The second technical topic to learn in data science is statistics and probability. Data science is statistics in a nutshell. If you’re implementing an ML model or regression, designing experiments, then you’re an analyst, not a data scientist.

Everything is statistics, so let’s break it up into how to better understand statistics for data science.

I just talked about implementing ML models, right? So, what are the ML models? They’re just statistical models. And as someone that builds them, you’d want to learn how they work. For me, as I was doing projects and building out my models -- ML and even regression models -- I was reading about the underlying theory and math about these models. And it allowed me to better understand the underlying assumptions of the model, which helped me better clean my data and design my features, which helped me in turn develop more accurate models. Interviewers are 100% going to ask you all about ML and regression theory because if you don’t know why you’re doing what you’re doing, then no one can in turn trust any of your results and recommendations.

#### Resources to Learn Machine Learning and Regression Theory for Data Science

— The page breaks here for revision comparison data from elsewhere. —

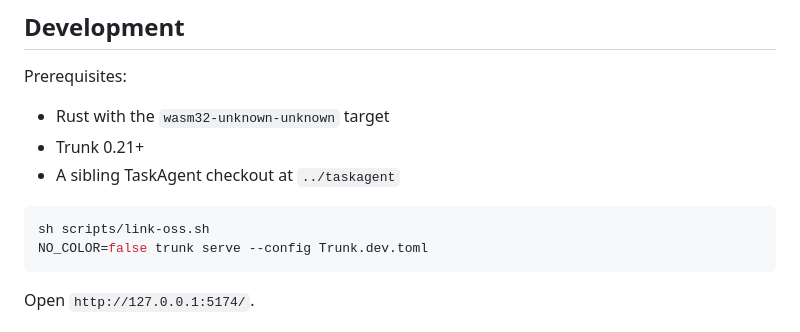
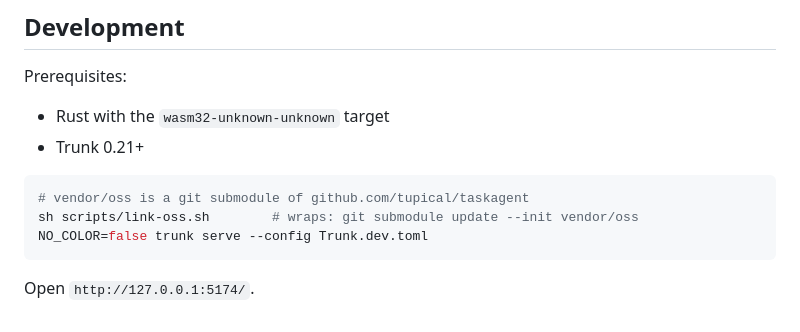
Before and after one commit to tupical/daruma-web, a Markdown page: README.md, the part around the change. Drawn GitHub-style.

Commit message:
docs: vendor/oss is a git submodule, not a symlink
Co-Authored-By: Claude Opus 4.8 (1M context) <noreply@anthropic.com>

````diff
--- a/README.md
+++ b/README.md
@@ -12,10 +12,10 @@ Prerequisites:
 
 - Rust with the `wasm32-unknown-unknown` target
 - Trunk 0.21+
-- A sibling TaskAgent checkout at `../taskagent`
 
 ```bash
-sh scripts/link-oss.sh
+# vendor/oss is a git submodule of github.com/tupical/taskagent
+sh scripts/link-oss.sh        # wraps: git submodule update --init vendor/oss
 NO_COLOR=false trunk serve --config Trunk.dev.toml
 ```
 
````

So where do you go to learn about ML and regression theory? The best resources I’ve found are through google searches that might take you to Medium or Wikipedia or some other authoritative site. You read a bunch of articles and you get a little better understanding of the underlying theory.

#### Resources to Practice Traditional Statistics & Probability

One site, I used to use a lot for interview practice specifically, is Brilliant.org. This site is good because their questions are similar to questions you might get on a data science interview. Just like you’d use LeetCode or StrataScratch to get better at programming, you can use Brilliant.org to get better at statistics and probability.

**In summary, learning statistics and probability is a matter of:**

- Learning the theory behind ML models and regression
- You can do this through projects where you’re implementing models and reading about the underlying theory of each model
- Getting good at interview questions
- You can get better at this through platforms that specialize in stats like brilliant.org

### 3. Product Sense / Business Cases

The third topic to learn in data science is Product Sense. This is a non-technical concept that you’ll need to learn to be a data scientist.

#### What is product sense?

It’s similar to product management (obviously not quite the same) but it looks at the problem and makes decisions through a business lens.

It deals with questions like:

- How would you measure the success of different parts of the product?
- How would you tell if a product is performing well or not?

#### Why do you need to know this information as a data scientist?

Because it helps you figure out how to approach and analyze a problem, in order to make a recommendation to solve the problem. If you’re not optimizing for the business/product, you’re optimizing for your model, and you don’t need to make your model 100% accurate to drive business impact.

#### How do you get better at product sense?

For me, it was reading product management case studies to understand how PMs think and make a decision. There are case studies for this but there are also videos and platforms. YouTube has a ton of PM videos and there’s also a popular channel and platform called Exponent where you can learn a lot about PM. PM skills translate very well to data science product sense. So, reading and watching PM videos helps you gain your skills here.

Another option is reading questions off Glassdoor and seeing other people’s responses. That wasn’t the best option because of the quality of the responses but it’s a free option.

**Conclusion**

There’s a lot to unpack here to understand how to start learning data science from scratch. To summarize, I learned data science by breaking down the topics by

- Programming
- Stats/probability
- Product sense

Within both programming and stats, you should have an understanding of machine learning and regression, how to implement it, and the theory behind it. You can say there are 3-4 different topics that a data scientist should know. It’s hard and takes a while to get good at it.

Take a look at the resources, I recommended. I’ve used all of them in the past and have thought they were valuable in my journey to becoming a successful data scientist.